This piece was written for Rob Walker’s Narrative Strategies for Objects project as part of the 2019 Design Writing and Research Summer Intensive, and published in Overlooked/Underappreciated, an examination of the minutiae of quotidian life.
It’s unmistakable that a thoughtful designer created this beauty. The elegantly scruffed, antique-looking design stands out in the power-washed painted concrete doorway. Its brown color is rich and warm like an RCA tabletop radio. Its rounded edges inscribed in comforting proportions seemed to have been created on a perfectly graphed 2×3 modular grid that divides and organizes the layout of the unit. Small three-dimensional frames sit with last names alongside discreet red and green buttons that cue the mini speakers. With a block-lettered display of “158” adorning the top, it appears to be an industrial work of art.
You can see this intercom from a distance as you approach 158 West 29th Street, one of many early 20th-century buildings in Chelsea.
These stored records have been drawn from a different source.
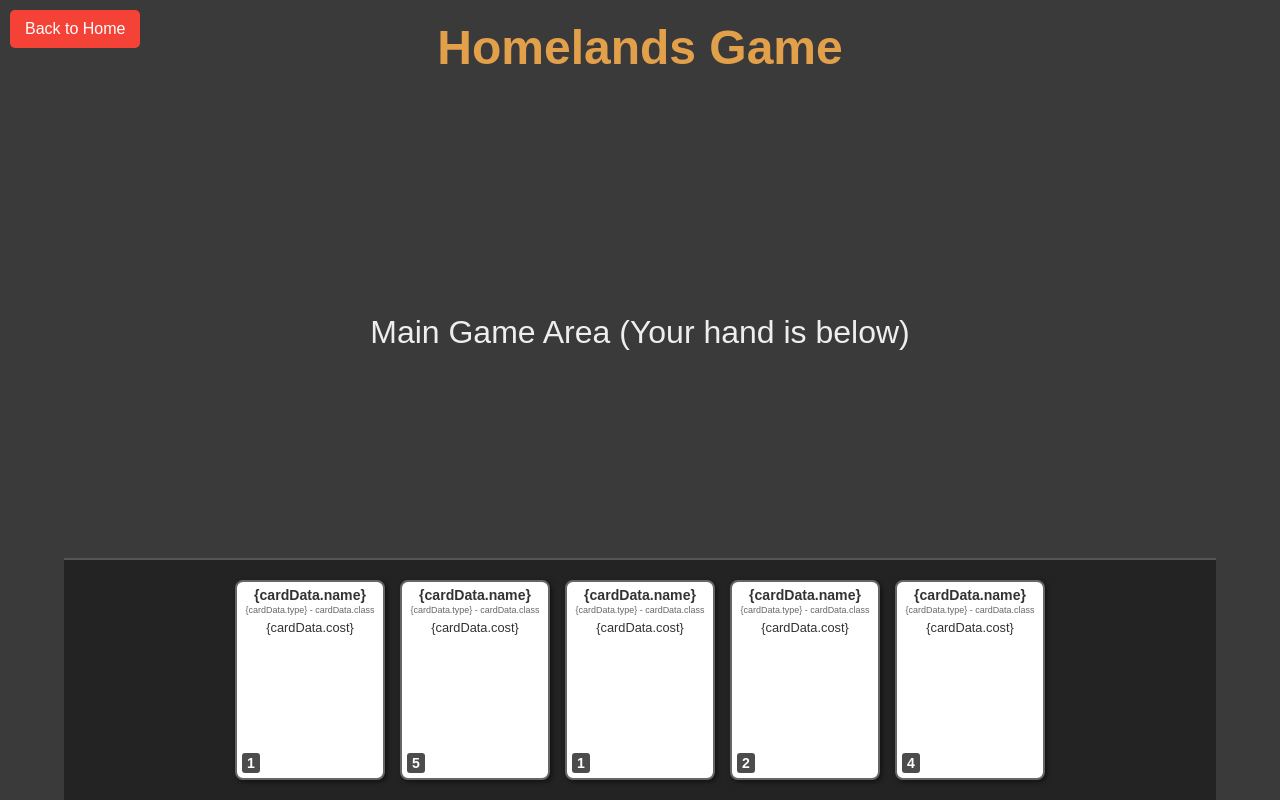
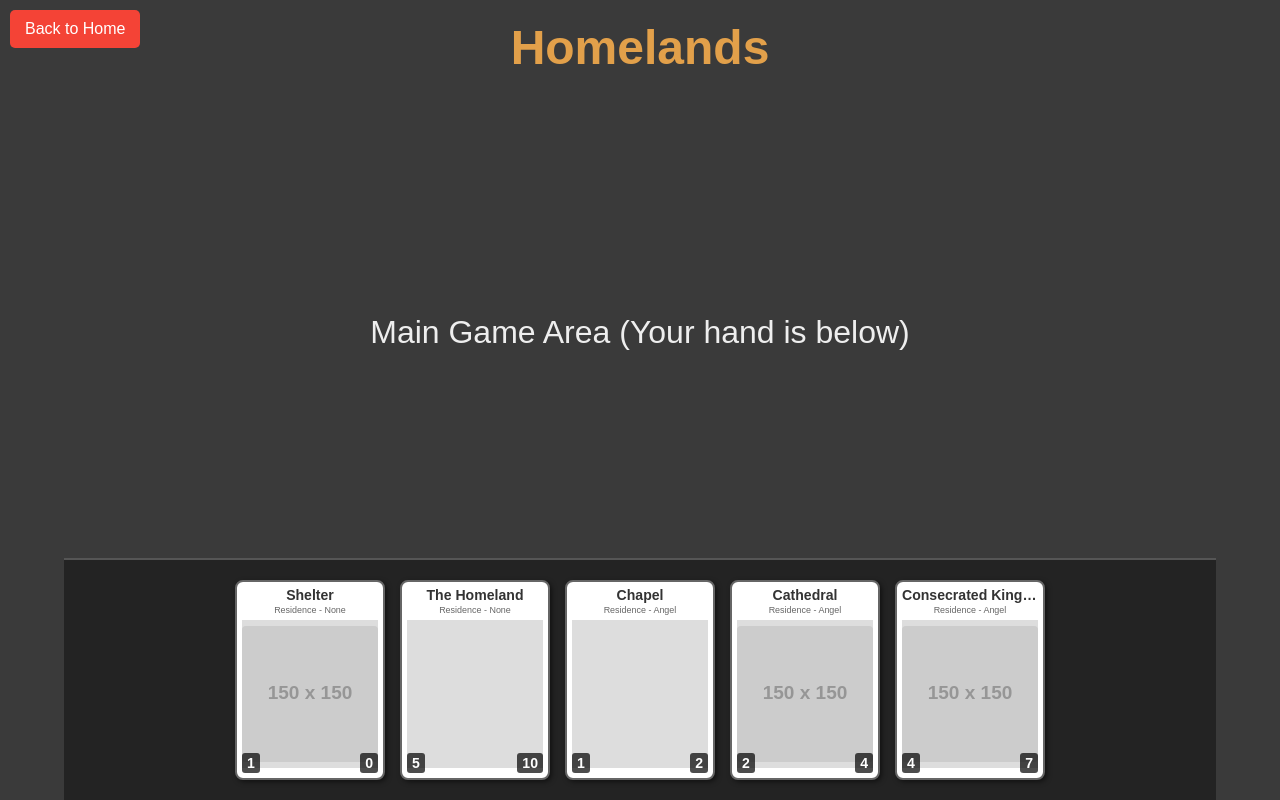
Before and after one commit to fozberry/playground, a plain HTML site: page game.html in a window 1280 px wide. Drawn offline with Linux system fonts and the light colour scheme; placeholder pictures from the web are drawn by us.

Commit message:
Update game.html

```diff
--- a/game.html
+++ b/game.html
@@ -3,7 +3,7 @@
 <head>
     <meta charset="UTF-8">
     <meta name="viewport" content="width=device-width, initial-scale=1.0">
-    <title>Homelands - Game Screen</title>
+    <title>Homelands</title>
     <style>
         body {
             font-family: Arial, sans-serif;
@@ -144,7 +144,7 @@
 <body>
     <a href="index.html" id="back-button">Back to Home</a>
 
-    <h1>Homelands Game</h1>
+    <h1>Homelands</h1>
 
     <div id="game-area">
         <p>Main Game Area (Your hand is below)</p>
@@ -235,14 +235,21 @@
         handDisplay.innerHTML = ''; // Clear existing content
 
         // Function to create a card element based on your specified layout
+        // Function to create a card element
 function createCardElement(cardData) {
     const cardDiv = document.createElement('div');
     cardDiv.classList.add('card');
-            cardDiv.dataset.cardId = cardData.id; // Store ID for future JS interactions
+    cardDiv.dataset.cardId = cardData.id;
 
+    // THIS IS THE CORRECTED HTML STRING.
+    // Notice the `${` and `}` around EVERY JavaScript variable.
     cardDiv.innerHTML = `
-                <div class="card-name"><span class="math-inline">\{cardData\.name\}</div\>
-                <div class="card-type-class">{cardData.type} - cardData.class</div><divclass="card−image−container"><imgsrc="{cardData.imageUrl}" alt="cardData.nameImage"></div><divclass="card−cost">{cardData.cost}</div>
+        <div class="card-name">${cardData.name}</div>
+        <div class="card-type-class">${cardData.type} - ${cardData.class}</div>
+        <div class="card-image-container">
+            <img src="${cardData.imageUrl}" alt="${cardData.name} Image">
+        </div>
+        <div class="card-cost">${cardData.cost}</div>
         <div class="card-res">${cardData.res}</div>
     `;
     return cardDiv;
```
Lines whose indentation alone changed are shown as unchanged.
If you were to encounter it yourself en route to meeting someone in the building, you would go up to it and scan the registry of twelve names for the person you came to see, running a finger down the 3-dimensional frames that appear to reach out to you. If you didn’t see the name, you’d hope with trepidation to choose the right unit number instead. Then would come the loud buzz and the quick “Who is it?”-“It’s me” exchange. The person upstairs would remotely release the door lock, the first of multiple levels of privacy they expect as residents: front door, vestibule, inner door, lobby, and ultimately their apartment door itself. You enter the building and the ritual is complete.
In 1968, by requirement of the New York Multiple Dwelling Law – MDW § 50-a, every Class A multiple dwelling erected or converted after January 1st of that year had to be equipped with a voice communication system alongside a self-locking door. By the 1970s, the institutionalized building appendage, the intercom, quickly turned into a mass-manufactured commodity of cold drab steel intended to fit all iterations of multi-unit buildings, and consequently became worthy of little notice. With removable paper names to be slid in and out of place, after decades of neglect, it’s anyone’s guess who lives there now. With so many duplicates, it’s a wonder a rare intercom like “158” can be found.
On my way to 29th Street, I spot so many of the 21st-century bright silver, mass-produced intercoms. With their sleek cylindrical-domed video cameras, residents can screen visitors as they approach their destination, giving guests the uncanny feeling of being watched. Numbers are entered in place of names on a 12-key pad to identify residents with minimal interaction required, dehumanizing the ritual.
Making a front door welcoming is a challenge for any designer and a key criterion for making a building worthy of appreciation. All the first cues of “what’s good about the building I am about to enter” happen within moments of my arrival. The genuinely unique “158” intercom assures me that I am at the right place and encourages me to pay close attention to what more the building has in store once I step inside.